Why is this of interest to ME?! Because Paddy was built by Mini Racer Dyrk Bolger , owner of Classic Motor Works, in Winnipeg CA. Right after I brought Paddy home in 2012, I contacted Dyrk and he confirmed that he did build Paddy for a client and that the car was later sold to an owner in California. Dyrk said that he put in a crate 1275cc Series-A engine in at that time. In California,Bill Gilcrease of Mincomp Racing rebuilt the existing engine into a high-performance 1380cc unit.
Dyrk Bolger is the owner of CLASSIC MOTOR WORKS and has a long history of competitive racing, rallying, and restoring British cars. Dyrk is a three-time TARGA Newfoundland rally competitor, former ice racer, and regular front runner on the vintage racing circuits in his Austin Mini.
In addition to being a MOSS Motors Distributor since 1986 providing parts for British sports car enthusiasts, Dyrk is also a Distributor for PYROTECT race wear and safety equipment, a dealer for HANS devices, and specializes in developing/building performance engines for race or street use. CLASSIC MOTOR WORKS is the exclusive North American supplier of AMERICAN RACER (AR) race tires.

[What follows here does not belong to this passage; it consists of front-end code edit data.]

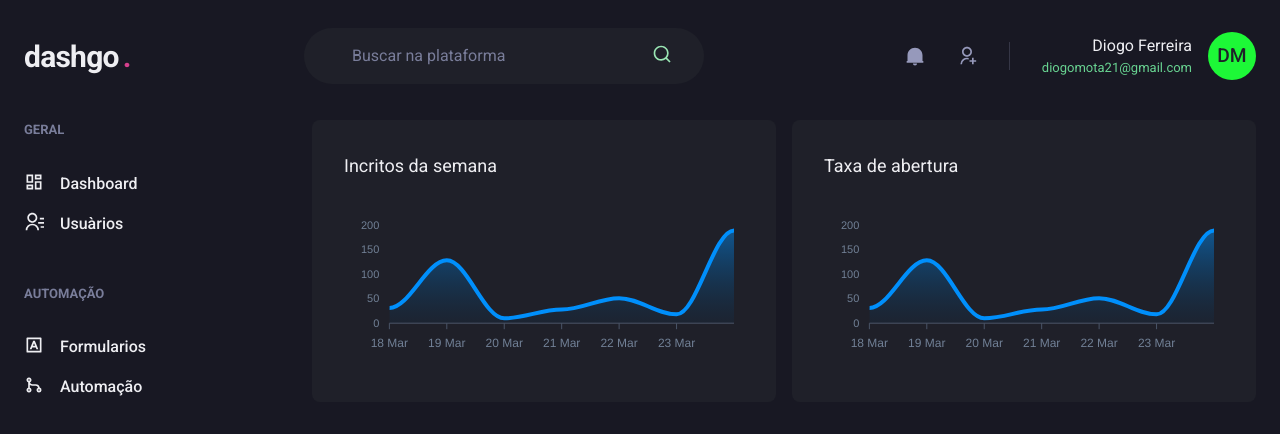
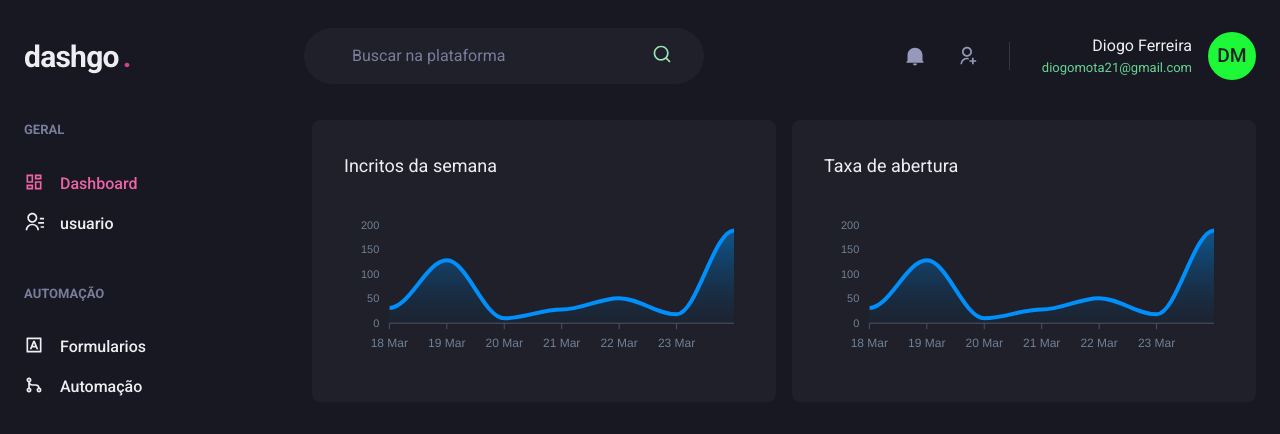
Before and after one commit to DIOGO-MOTA/Dashboard, a Next.js app: page /dashboard in a window 1280 px wide. Shown: the top 434 px of the page. Built offline with nearby package versions, Linux system fonts and the light colour scheme.

Commit message:
activeLink

```diff
--- /dev/null
+++ b/src/components/ActiveLink.tsx
@@ -0,0 +1,31 @@
+import Link, { LinkProps } from "next/link";
+import { useRouter } from "next/router";
+import { cloneElement, ReactElement } from "react";
+
+
+interface ActiveLinkProps extends LinkProps {
+  children: ReactElement;
+  shouldMatchExachtHref?: boolean;
+}
+
+export function ActiveLink({ children, shouldMatchExachtHref, ...rest }: ActiveLinkProps) {
+  const { asPath } = useRouter()
+
+  let isActive = false;
+
+  if ( shouldMatchExachtHref && asPath === rest.href  || asPath === rest.as ) {
+    isActive = true
+  }
+
+  if (!shouldMatchExachtHref && (asPath.startsWith(String(rest.href)) || asPath.startsWith(String(rest.as)))) {
+    isActive = true
+  }
+
+  return (
+    <Link {...rest}>
+      {cloneElement(children,{
+        color: isActive ? 'pink.400' : 'gray.50'
+      })}
+    </Link>
+  )
+}
--- a/src/components/Sidebar/NavLink.tsx
+++ b/src/components/Sidebar/NavLink.tsx
@@ -1,16 +1,21 @@
-import { Icon, Link, Text, LinkProps as ChakraLinkProps } from "@chakra-ui/react";
+import { Icon, Link as ChakraLink, Text, LinkProps as ChakraLinkProps } from "@chakra-ui/react";
+import React from "react";
 import { ElementType } from "react";
+import { ActiveLink } from "../ActiveLink";
 
 interface NavLinkProps extends ChakraLinkProps {
   icon: ElementType;
   children: string;
+  href: string;
 }
 
-export function NavLink({ icon, children, ...rest }: NavLinkProps) {
+export function NavLink({ icon, children, href, ...rest }: NavLinkProps) {
   return (
-    <Link display="flex" align="center" {...rest}>
-    <Icon as={icon} fontSize="20" />
-    <Text ml="4" fontWeight="medium">{children}</Text>
-  </Link>
+    <ActiveLink href={href} passHref>
+      <ChakraLink display="flex" align="center" {...rest}>
+        <Icon as={icon} fontSize="20" />
+        <Text ml="4" fontWeight="medium">{children}</Text>
+      </ChakraLink>
+    </ActiveLink>
   )
 }
--- a/src/components/Sidebar/SidebarNav.tsx
+++ b/src/components/Sidebar/SidebarNav.tsx
@@ -1,4 +1,4 @@
-import { Stack } from "@chakra-ui/react";
+import { Stack} from "@chakra-ui/react";
 import { RiContactsLine, RiDashboardLine, RiGitMergeLine, RiInputMethodLine } from "react-icons/ri";
 import { NavLink } from "./NavLink";
 import { NavSection } from "./NavSection";
@@ -9,13 +9,13 @@
     <Stack spacing="12" align="flex-start">
 
       <NavSection title="GERAL">
-        <NavLink icon={RiDashboardLine} >Dashboard</NavLink>
-        <NavLink icon={RiContactsLine} >Usuàrios</NavLink>
+        <NavLink icon={RiDashboardLine} href="/dashboard" >Dashboard</NavLink>
+        <NavLink icon={RiContactsLine} href="/users" >usuario</NavLink>
       </NavSection>
 
       <NavSection title="AUTOMAÇÃO">
-        <NavLink icon={RiInputMethodLine} >Formularios</NavLink>
-        <NavLink icon={RiGitMergeLine} >Automação</NavLink>
+        <NavLink icon={RiInputMethodLine} href="/forms">Formularios</NavLink>
+        <NavLink icon={RiGitMergeLine} href="/automation">Automação</NavLink>
       </NavSection>
 
 
--- a/src/pages/users/create.tsx
+++ b/src/pages/users/create.tsx
@@ -1,5 +1,5 @@
 import { Box, Divider, Flex , Heading, VStack, SimpleGrid, HStack, Button} from "@chakra-ui/react";
-
+import Link from "next/link";
 import { Header } from "../../components/Header";
 import { Sidebar } from "../../components/Sidebar";
 import { Input }from "../../components/Form/Input";
@@ -33,7 +33,9 @@
 
          <Flex mt="8" justify="flex-end">
            <HStack spacing="4">
-             <Button colorScheme="whiteAlpha">Cancelar</Button>
+           <Link href="/users" passHref>
+             <Button as="a" colorScheme="whiteAlpha">Cancelar</Button>
+           </Link>
              <Button colorScheme="pink">Salvar</Button>
            </HStack>
          </Flex>
--- a/src/pages/users/index.tsx
+++ b/src/pages/users/index.tsx
@@ -1,5 +1,6 @@
 import { Box, Button, Flex, Heading, Icon, Table, Thead, Tr, Th, Checkbox, Tbody, Td, Text, useBreakpointValue } from "@chakra-ui/react";
-import { RiAddLine, RiPencilLine } from "react-icons/ri";
+import Link from "next/link";
+import { RiAddLine } from "react-icons/ri";
 
 import { Header } from "../../components/Header";
 import { Pagination } from "../../components/Pagination";
@@ -22,6 +23,7 @@
           <Flex mb="8" justify="space-between" align="center" >
             <Heading size="lg" fontWeight="normal">Usuàrios</Heading>
 
+           <Link href="users/create" passHref>
             <Button
               as="a"
               size="sm"
@@ -32,6 +34,7 @@
             >
               Criar novo
            </Button>
+           </Link>
           </Flex>
 
           <Table colorSheme="whiteAlpha">
```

A lucky Mini racer will win a full set of AR tires at the Mini Challenge in 2014! Dyrk is also offering a special racer discount to all 2014 Mini Challenge entrants on AR tire purchases. The AMERICAN RACER race tire meets the quality and construction standard of the Hoosier 10” TDS Mini tire, and is very competitively priced.
The Sportscar Vintage Racing Association (SVRA) has approved the AR tire for use in the 2014 Can-Am Mini Challenge Race and for the 2013 racing season.
For more information please visit the CMW website or contact Dyrk directly at 204-334-2415 Central Video: http://youtu.be/jBcMOdwdepQ
No Minis/MINIs were harmed in the filming of this ad!
It's Winter and I'm getting ready to start a few projects . . . .but before that, I thought I'd take a few pictures of Paddy's engine bay to show the progress that's been made up to this point..
Last Fall I decided to "clean up" the engine (motor) bay a bit by re-routing the fuel lines and upgrading the hoses to steel and wire braided. I also swapped out the after-market plastic fuel filter for a glass one with a bit more bling. The Lucas Sport Coil used to be located up on the firewall. I've relocated it to the more common (for Mini) location to the front of the motor.
The oil breather can has been cleaned and repainted and a K&N breather filter has been fitted. I removed the large hose that used to connect the breather to the carburetor for a cleaner look. The stock tappet cover has been re-sprayed and new chrome bolts added. The SU HS4 carburettor dash pots were removed during the last tuning and given a polish with some aluminum metal polish.